On to the main story. As we’ve been covering the protests in Hong Kong (which may have led to us being blocked), one recurring question has involved the relatively small number of protesters who have engaged in violence with the police. While generally frowned on, a few of these “front line” protesters (as they have come to be known) are defending their actions as being necessary in the face of equally aggressive tactics employed by law enforcement. The Associated Press interviewed a few of them and found some philosophical differences between different groups of people taking to the streets and demanding a more democratic form of government.
The movement has reached a moment of reckoning after protesters occupying Hong Kong’s airport last week held two mainland Chinese men captive, beating them because they believed the men were infiltrating their movement.
Aftermath - Lawmakers - Demonstrators - Hard-liners - Steps
In the aftermath, pro-democracy lawmakers and fellow demonstrators — who have stood by the hard-liners even as they took more extreme steps — questioned whether the operation had gone too far.

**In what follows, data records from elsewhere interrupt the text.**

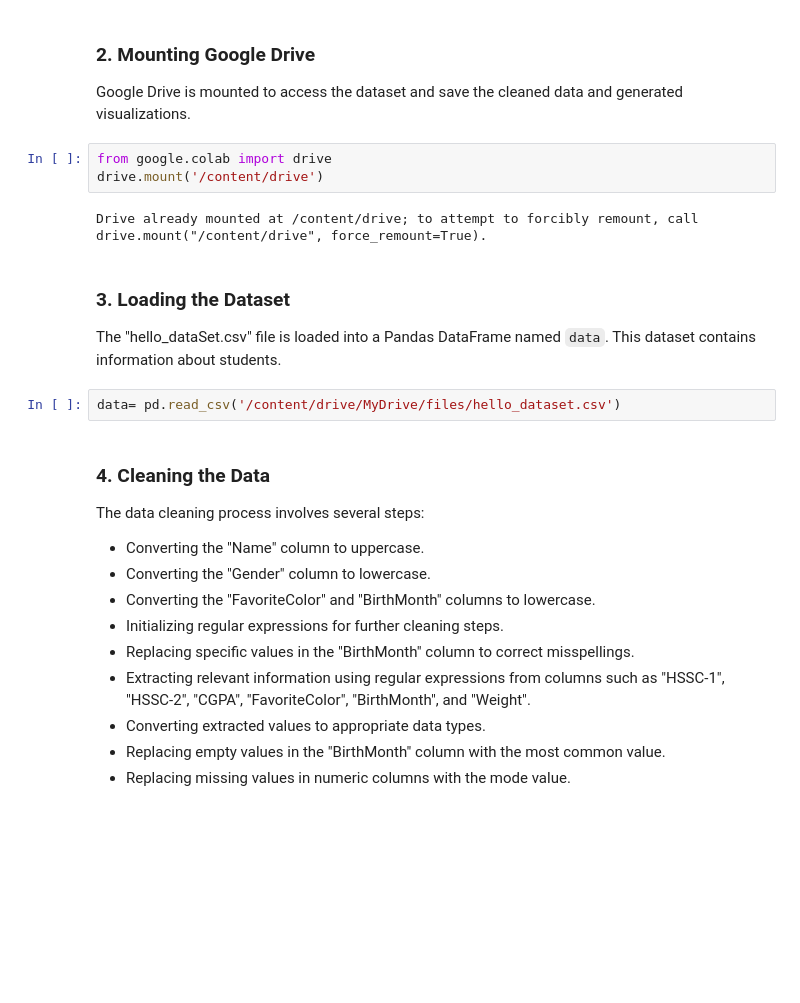
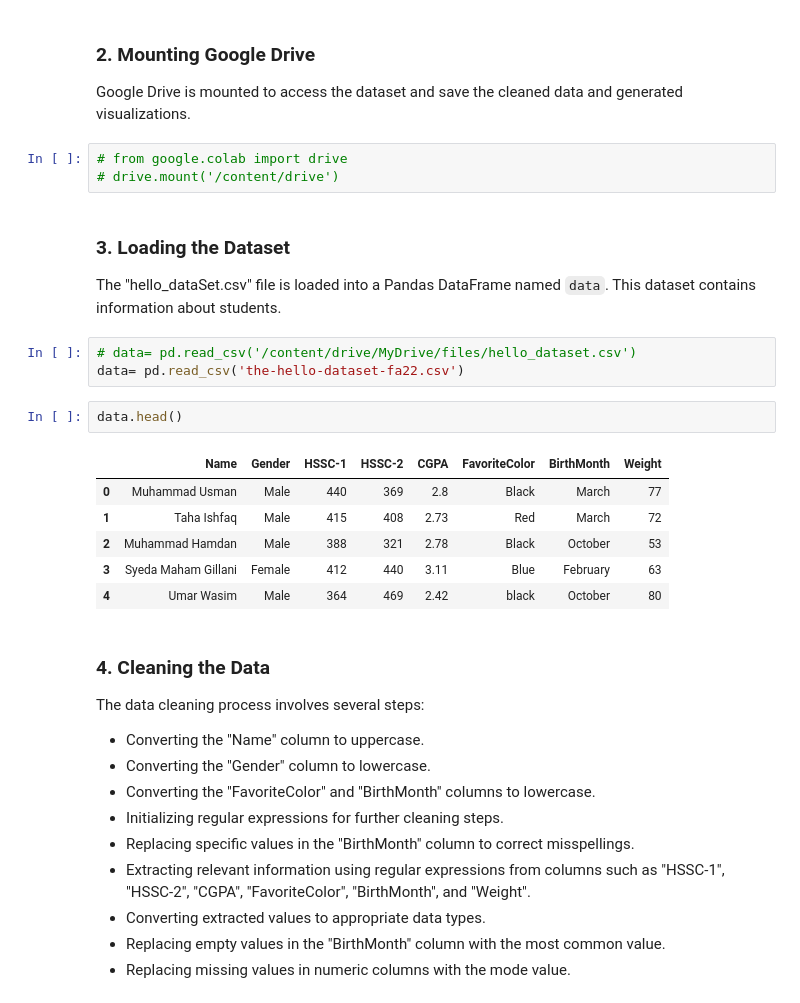
Before and after one commit to yalmaz-ali/Data-Analytics, a Jupyter notebook: Data_Analytic.ipynb, the cells around one changed output. Drawn from its saved outputs; the diff is of its cells as text; blank space fills up the shorter version.

```diff
--- a/Data_Analytic.ipynb
+++ b/Data_Analytic.ipynb
@@ -31,15 +43,23 @@ Requirement already satisfied: six>=1.5 in /usr/local/lib/python3.10/dist-packag
 ### 2. Mounting Google Drive
 Google Drive is mounted to access the dataset and save the cleaned data and generated visualizations.
 # %%
-from google.colab import drive
-drive.mount('/content/drive')
+# from google.colab import drive
+# drive.mount('/content/drive')
-# %% [output]
-Drive already mounted at /content/drive; to attempt to forcibly remount, call drive.mount("/content/drive", force_remount=True).
 # %% [markdown]
 ### 3. Loading the Dataset
 The "hello_dataSet.csv" file is loaded into a Pandas DataFrame named `data`. This dataset contains information about students.
 # %%
-data= pd.read_csv('/content/drive/MyDrive/files/hello_dataset.csv')
+# data= pd.read_csv('/content/drive/MyDrive/files/hello_dataset.csv')
+data= pd.read_csv('the-hello-dataset-fa22.csv')
+# %%
+data.head()
+# %% [output]
+|  | Name | Gender | HSSC-1 | HSSC-2 | CGPA | FavoriteColor | BirthMonth | Weight |
+| 0 | Muhammad Usman | Male | 440 | 369 | 2.8 | Black | March | 77 |
+| 1 | Taha Ishfaq | Male | 415 | 408 | 2.73 | Red | March | 72 |
+| 2 | Muhammad Hamdan | Male | 388 | 321 | 2.78 | Black | October | 53 |
+| 3 | Syeda Maham Gillani | Female | 412 | 440 | 3.11 | Blue | February | 63 |
+| 4 | Umar Wasim | Male | 364 | 469 | 2.42 | black | October | 80 |
 # %% [markdown]
 ### 4. Cleaning the Data
 The data cleaning process involves several steps:
```
Also changed, not shown: parts of 12 cells of this notebook, 8 other files.
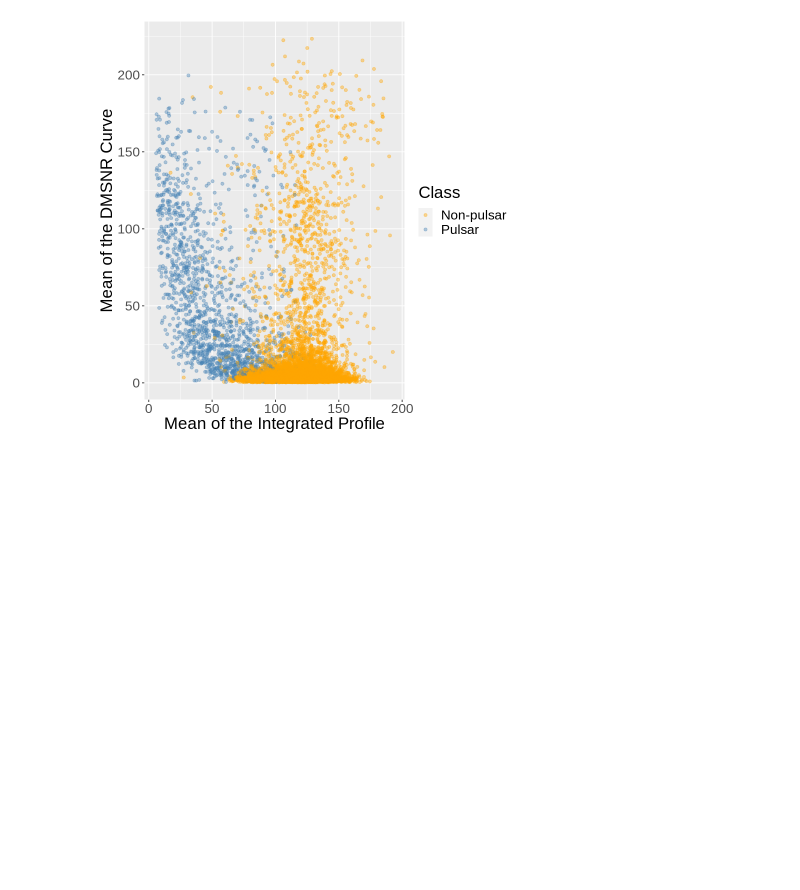
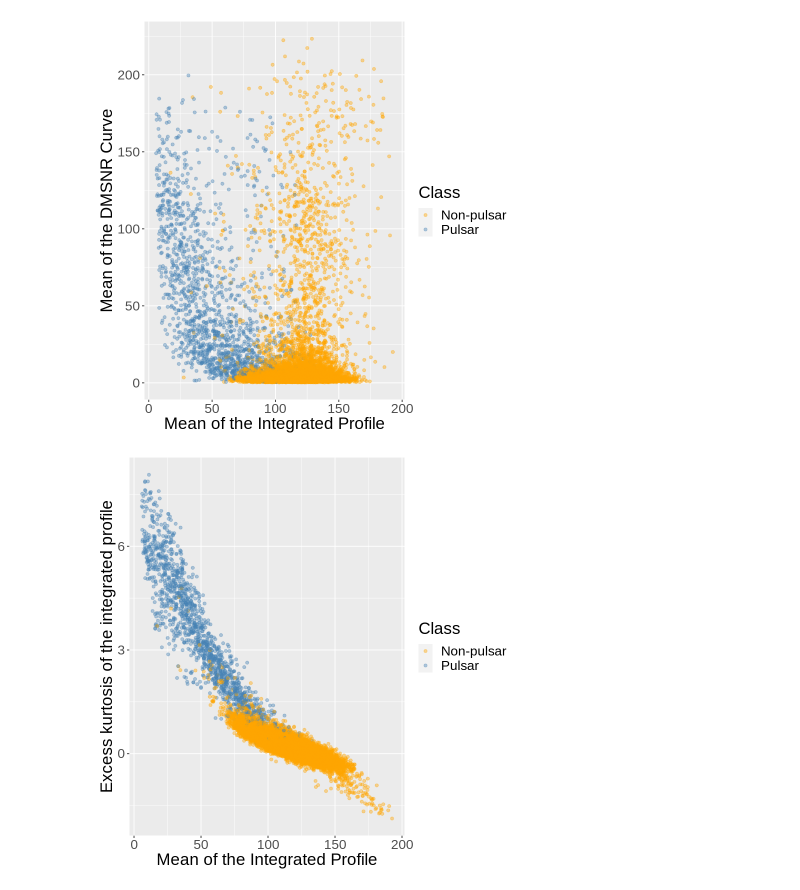
Before and after one commit to madisongill/dsci-100-2023s-group-39-section-002, a Jupyter notebook: project_proposal.ipynb, the cells around one changed output. Drawn from its saved outputs; the diff is of its cells as text; code cells hidden in the pictures; blank space fills up the shorter version.

Commit message:
Created Graph (Mean vs kurt)

```diff
--- a/project_proposal.ipynb
+++ b/project_proposal.ipynb
@@ -85,3 +85,14 @@ theme(text = element_text(size = 20))
 pulsar_star_graph
 # %% [output]
 [figure]
+# %%
+pulsar_star_graph <- pulsar |>
+ggplot(aes(x = mean, y = kurt, color = class)) +
+geom_point(alpha = 0.4) +
+labs(x = "Mean of the Integrated Profile", y = "Excess kurtosis of the integrated profile", color = "Class") +
+scale_color_manual(labels = c("Non-pulsar", "Pulsar"),
+                   values = c("orange", "steel blue")) +
+theme(text = element_text(size = 20))
+pulsar_star_graph
+# %% [output]
+[figure, added]
```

It was the first crack in what has been astonishing unity across a wide range of protesters that has kept the movement going. It gave pause to the front-liners, who eased off the violence this past weekend, though they still believe their more disruptive tactics are necessary to get the government to answer the broader movement’s demands.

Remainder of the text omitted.